What to do instead:
Write about your interest in the specific position and company.
Duplicating your resume in your cover letter is unnecessary and can make your cover letter feel generic.
One way to avoid this mistake is to open your cover letter by explaining why you’re interested in this specific position at this specific company and then connect it back to your experience and personal brand.
Address potential objections in your cover letter.
It’s always better to be upfront about potential reasons you may have a career gap in your resume or if you were affected by a layoff recently.
Maybe you have a big gap in your career history, or maybe you made a lateral jump to a new career. Your cover letter is the perfect place to address potential “red flags” before they become red in recruiters’ eyes.
6. Overlooking personalization
It's easy to find cover letter templates and generic cover letters online. However, using a one-size-fits-all approach can make your application indistinguishable from others.
Personalization, on the other hand, demonstrates effort, genuine interest, and a deeper understanding of the role.
What to do instead:
Look for inspiration.
Before you write your cover letter, draw inspiration from other sources.

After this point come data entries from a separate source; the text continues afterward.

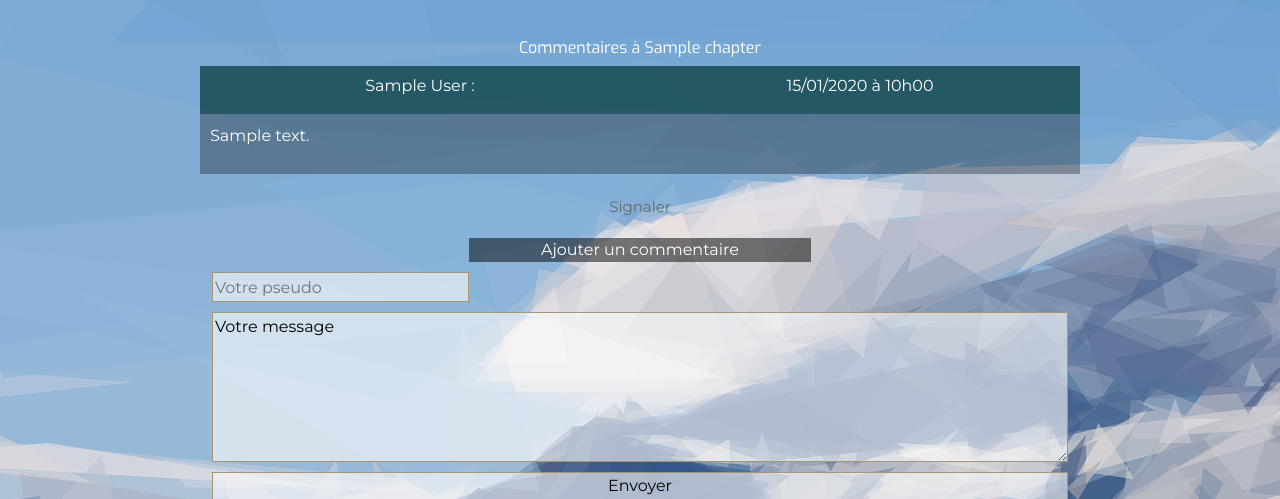
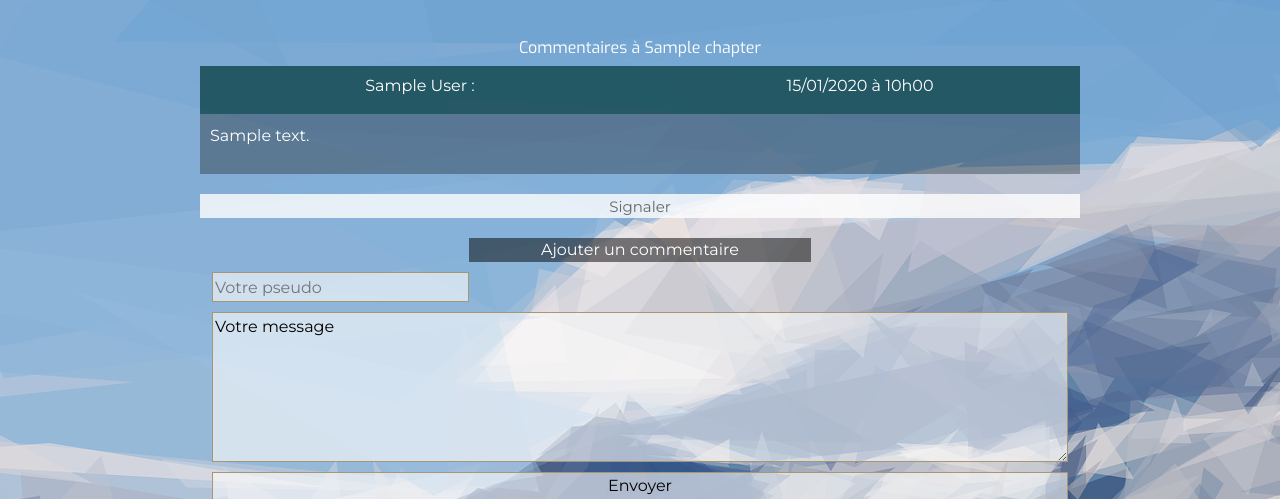
Before and after one commit to MargaritaSav/PersonalBlog, a PHP site: page /study/index.php?action=chapter&id=1 in a window 1280 px wide. Shown: the part 250-749 px from the top of the page. Run offline with PHP 8.4, Linux system fonts and the light colour scheme; tables that the repository leaves empty or names only in its code hold one stand-in row (values such as "Sample post").

Commit message:
code was pretifyed

```diff
--- a/BlogMVC/View/viewChapter.php
+++ b/BlogMVC/View/viewChapter.php
@@ -8,7 +8,6 @@
   	<div class="info col-4">
   		<time><?= $chapter['date'] ?></time>
   	</div>
-
   </header>
   <p><?= $chapter['content'] ?></p>
 </article>
@@ -30,7 +29,7 @@ foreach ($comments as $comment):
 		$class_com = "comment";
 		$text = "Signaler";
 		$class_link="";
-}; ?>
+  }; ?>
   <div class="<?= $class_com?> ">
   	<header class="row">
       <div class="col-6">
@@ -44,7 +43,7 @@ foreach ($comments as $comment):
       <p ><?= $comment['content'] ?></p>
     </div>
 
-  	<footer>
+  	<footer class="comment-footer">
   		<a href="<?= "index.php?action=report&amp;id_chapter=" . $chapter['id'] . "&amp;id_com=" . $comment['id']?>" class="<?= $class_link?>"><?=$text?></a>
   	</footer>
   </div>
```
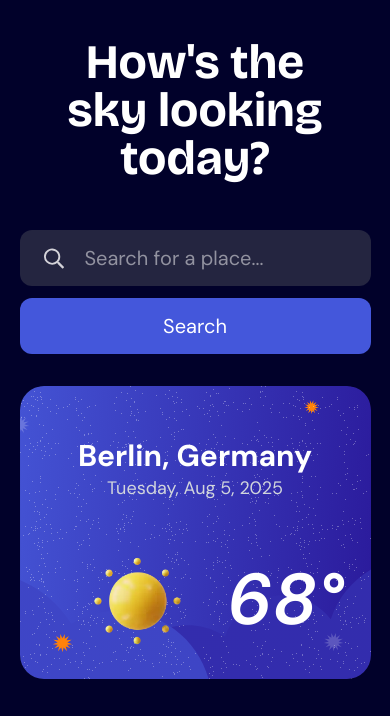
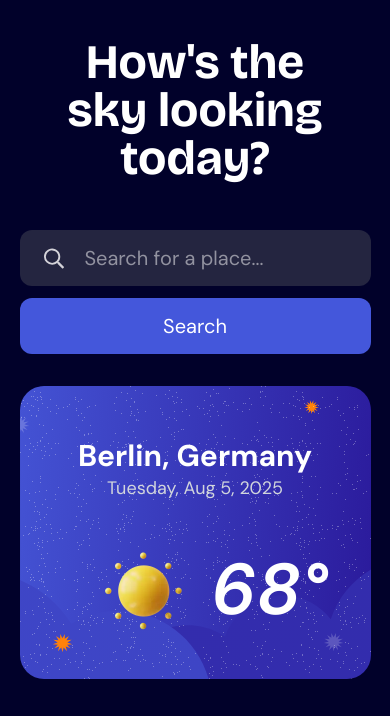
Before and after one commit to Enobongime79/weather_app, a website: page index.html in a window 390 px wide. Shown: the part 70-786 px from the top of the page. Drawn offline with nearby package versions, Linux system fonts and the light colour scheme; a web font is replaced by a local one.

Commit message:
testinggg

```diff
--- a/index.html
+++ b/index.html
@@ -90,15 +90,15 @@
 <div class="lg:flex flex-row lg:ms-auto lg:mx-none lg:justify-center lg:mt-0">
     <div class=" mx-auto lg:mx-0 lg:w-[62%]">
         <div class="lg:hidden flex flex-col items-center justify-center lg:mt-5 mt-8 mx-auto">
-            <img class="w-[90%] bg-black rounded-3xl" src="/weather-app-main/assets/images/bg-today-small.svg" alt="">
-            <div style="font-family: DM Sans;" class="flex z-30 lg:flex-row h-[38vh] top-127 flex-col absolute gap-2 text-white">
+            <img class="w-[90%]  rounded-3xl" src="/weather-app-main/assets/images/bg-today-small.svg" alt="">
+            <div style="font-family: DM Sans;" class="flex z-30 lg:flex-row h-[38vh] items-center top-127 flex-col absolute gap-2 text-white">
                 <div>
                     <p class="text-3xl text-center font-bold">Berlin, Germany</p>
                     <p class="text-center text-lg text-gray-300">Tuesday, Aug 5, 2025</p>
                 </div>
                 <div class="flex flex-row items-center justify-center">
-                    <img class="h-45" src="/weather-app-main/assets/images/icon-sunny.webp" alt="">
-                    <p class="text-7xl font-semibold italic">68&deg;</p>
+                    <img class="h-40" src="/weather-app-main/assets/images/icon-sunny.webp" alt="">
+                    <p class="-ms-3 text-7xl font-semibold italic">68&deg;</p>
                 </div>
             </div>
         </div>
```
Also changed, not shown: output.css.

Pull details from a variety of cover letter examples to create your unique version.
Incorporate job posting language.
Use keywords and phrases from the job posting to show how their needs align with your skills and experience.
The Teal AI Resume Builder and Job Application Tracker pull the top keywords from any job description so you can align your content every time you hit apply.
Mention recent company achievements.
Reference recent company milestones or news to show you're up-to-date with their progress.
7. Having the wrong length
A cover letter should be concise but still comprehensive. An overly lengthy letter that tells your entire life story can overwhelm the reader, making them lose interest.
On the other hand, a short cover letter must be written in a precise way so it doesn’t seem rushed. Striking the right balance is key to maintaining the reader's interest and covering all necessary information.
What to do instead:
Are there length requirements?
Does the job description mention how long your cover letter should be (at minimum and at maximum)?
Stick to best practices.
There are a few common best practices when it comes to cover letter length.
- A cover letter should take up at least half or a whole page, but not more.
- Aim for 250-400 words.
- Shorter is better.
Embrace white space.
Use bullet points, subheadings, and short paragraphs to break up walls of text. This will make it more enjoyable to read and, therefore, ensure it gets read.
End with a call-to-action (CTA).
Conclude with a CTA that prompts the recruiter to schedule an interview or get in touch with you ASAP.
8. Providing too much detail
While it's good to be thorough, there's a fine line between providing sufficient details and overwhelming the reader.
The goal of your cover letter is to pique the employer's interest, prompting them to delve deeper into your resume—not to provide a full account of your entire professional history.
What to do instead:
Prioritize relevant details.
Focus on experiences and achievements directly related to the job you're applying to.
If you refer to specific projects or portfolios, use hyperlinks to direct readers to more information. This keeps the cover letter concise while providing more details for interested employers.
Unless mentioned in the job description, avoid jargon or overly technical language. Keep it accessible.
Avoid cover letter mistakes with Teal
Navigating the job market can be challenging, but a solid cover letter can help you make a good impression on potential employers—and it starts with avoiding common cover letter mistakes.
With Teal by your side, writing an effective cover letter that ticks all the boxes is a breeze.
Teal offers AI cover letter generation to help you customize every letter and stand out.
Ready to take cover letter creation to the next level? Sign up for Teal for free.